The number of infections and unfortunately fatalities are rising daily. The planet is on a wobble board surrounded by waves of uncertainty and unanswered questions.

Different countries are frantically trying to squash the curve in slightly different ways, but eventually, we cannot continue to pretend this is not going to take a global effort to find a solution for this pandemic.

Uniformity, shared research, drop your egos and agendas, it is time to roll your sleeves up and dig in because we are ALL in this viral trench.

Here in the UK, it seems the situation is likely to remain uncertain and strange for many months, What we can be sure of is, this is a catalyst for change on how we engage with each other and how we are going to work moving forward.

There are some interesting concepts already appearing …. it’s amazing what happens when people support each other, incredible things can happen.

Coming together for COVID-19 shows that we can work together on things such as climate change

Dan Headshot BW Dan Smith Project Development Coordinator

NEWS not for the faint hearted

Watching the news now is grim viewing, whether from a medical crisis point of view, or the sheer jaw dropping unfathomable scale of this beast.

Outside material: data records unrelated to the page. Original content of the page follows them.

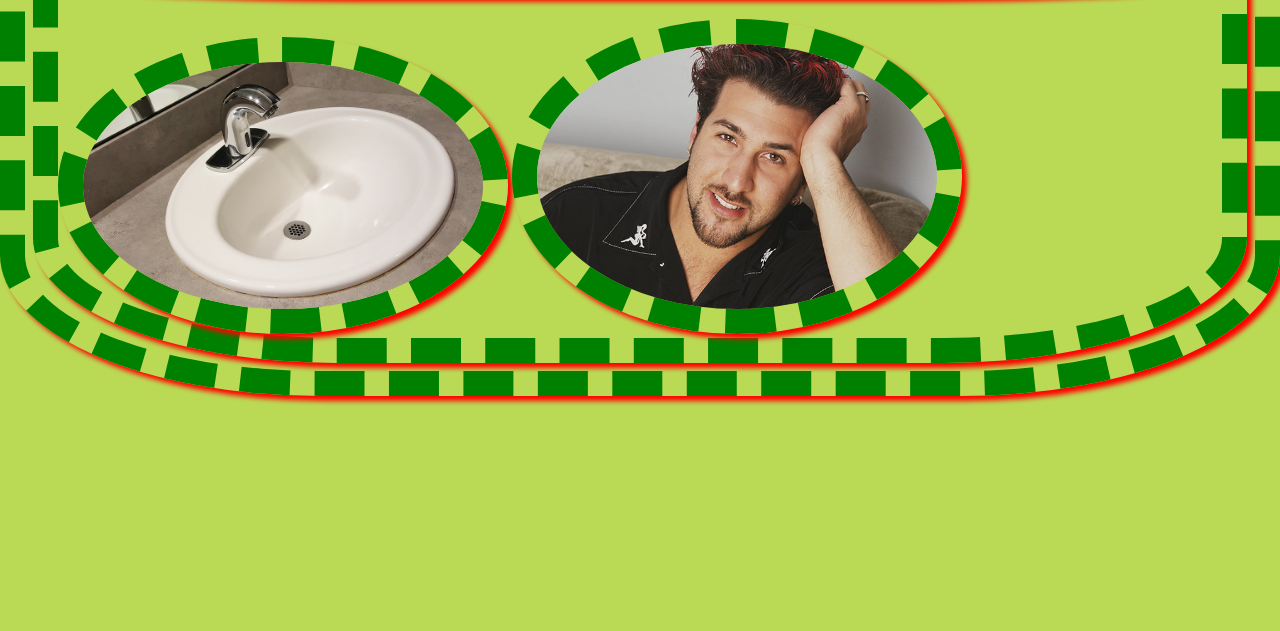
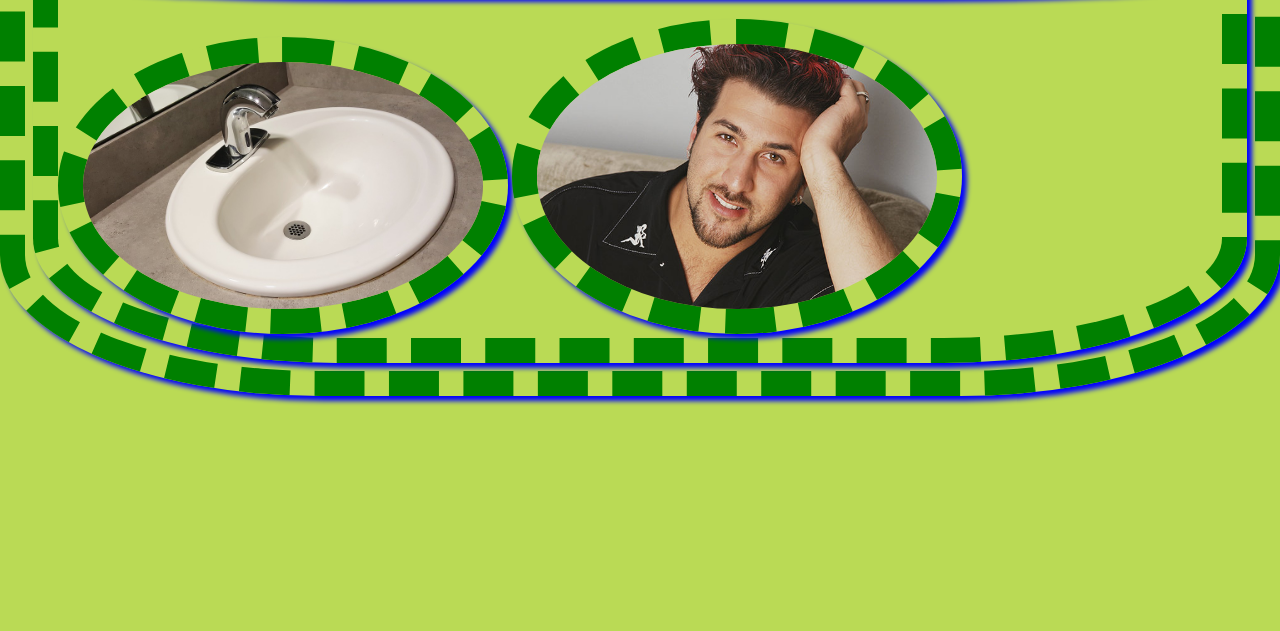
Before and after one commit to risky-clicks/project5, a plain HTML site: page index.html in a window 1280 px wide. Shown: the part 169-800 px from the top of the page. Drawn offline with Linux system fonts and the light colour scheme.

Commit message:
updated some essential project stylez

```diff
--- a/styles/style.css
+++ b/styles/style.css
@@ -1,7 +1,7 @@
 * {
 	border: 25px dashed green;
 	border-radius: 25%;
-	box-shadow: 5px 5px 5px red;
+	box-shadow: 5px 5px 5px blue;
 }
 body {
 	background: #bada55;
```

We must continue to look for the positive and see what we still have, rather than what we do not have right now.

It is also important to play your part; you are no exception to the rule, it is madness deciding to climb Mt Snowdon or take a leisurely stroll into the local arcades on the sea front….some-baffling decisions.

It is also difficult to understand panic buying but actually this need to stockpile is often a primal urge and can be easily put down to a need to be able to control something, anything in a largely uncontrollable world.

That doesn’t completely excuse it though and I do wonder what makes people think that buying up all the soap for themselves will help protect them from a virus that can be lessened IF EVERYONE is unable to wash their hands with soap?

Surely if this crisis teaches us anything it is that we are part of something bigger and need to work together to help support those that we expect to be there to help support those that we expect to be there to support us, when we need them.

Mother Nature is watching

Whilst nobody in their right minds would welcome the spread of the coronavirus, it could eventually bring about a new way of thinking about the climate crisis, especially as we see the positive news that shows how, as mankind stops everything, nature starts to take back control.

The European Space Agency released a video this weekend showing the air pollution over China vanishing as the country went into a coronavirus lockdown.  Unfortunately, it also shows the pollution levels returning as business resumes.

The BBC was also reporting on how the crisis and disruption was reducing overall air pollution and CO2, through less air travel and less use of cars.  The report quotes US researchers showing how carbon monoxide has dropped by nearly half compared with last year and, come May, when CO2 emissions are usually at their annual peak, the levels may have dropped to they were over a decade ago.

Other reports show wildlife returning to areas it had previously abandoned due to pollution, with Venice’s canals now crystal clear and showing not only fish, but also the occasional dolphin.

Stay home

We still have a long way to go to get through this emergency and there are still many ways that it could turn into even more of a disaster.

But I do think there are lessons to be learnt for other global issue and hope that coming together for COVID19 shows that we can work together on things such as climate change.

In the meantime, I hope all of you and your families stay safe and well. 

If you have symptoms, you know what to do, so self-isolate now.

If you do not have symptoms, keep in doors as much as you can, and only go out if absolutely required.

But don’t take my word for it.  Just follow the advice of Hollywood legend Mel Brooks and his son Max, who made a public service announcement with his dad to highlight the need for a safety-first approach.

Or listen to song writing legend Neil Diamond, who has rewritten some of the lines to Sweet Caroline to reflect COVID19 advice

Dan Smith is a Project Development Coordinator